(PROVIDED RECORDS Opens)

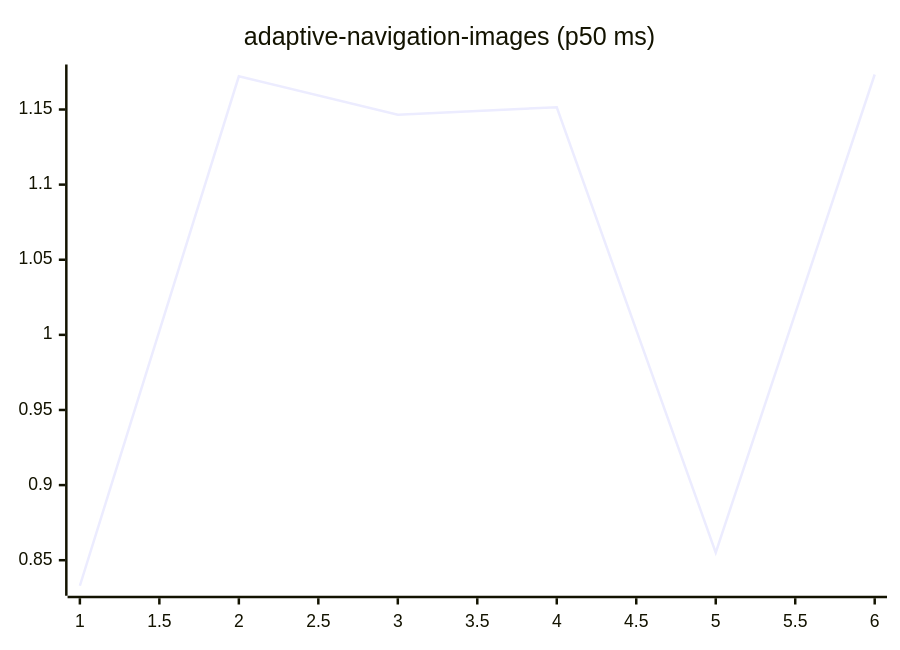
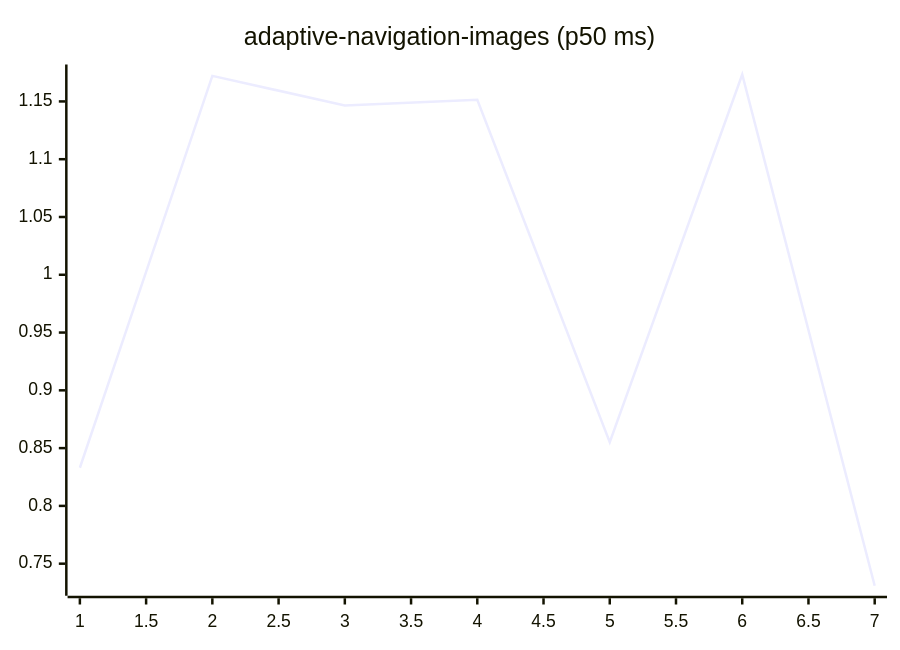
Before and after one commit to josha/Facet: the first of 27 diagrams in README.md, drawn with Mermaid. The commit also changed other lines of this file and 2 other files, not shown here.

````diff
--- a/README.md
+++ b/README.md
@@ -63,6 +63,6 @@
 ```mermaid
 xychart-beta
     title "adaptive-navigation-images (p50 ms)"
-    x-axis 1 --> 6
-    line [0.8330, 1.1721, 1.1465, 1.1515, 0.8551, 1.1733]
+    x-axis 1 --> 7
+    line [0.8330, 1.1721, 1.1465, 1.1515, 0.8551, 1.1733, 0.7309]
 ```
````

(PROVIDED RECORDS Closes)

TASK TO COMPLETE → If a line in the material holds "README", copy it.

EXPECTED OUTPUT →
Before and after one commit to josha/Facet: the first of 27 diagrams in README.md, drawn with Mermaid. The commit also changed other lines of this file and 2 other files, not shown here.
--- a/README.md
+++ b/README.md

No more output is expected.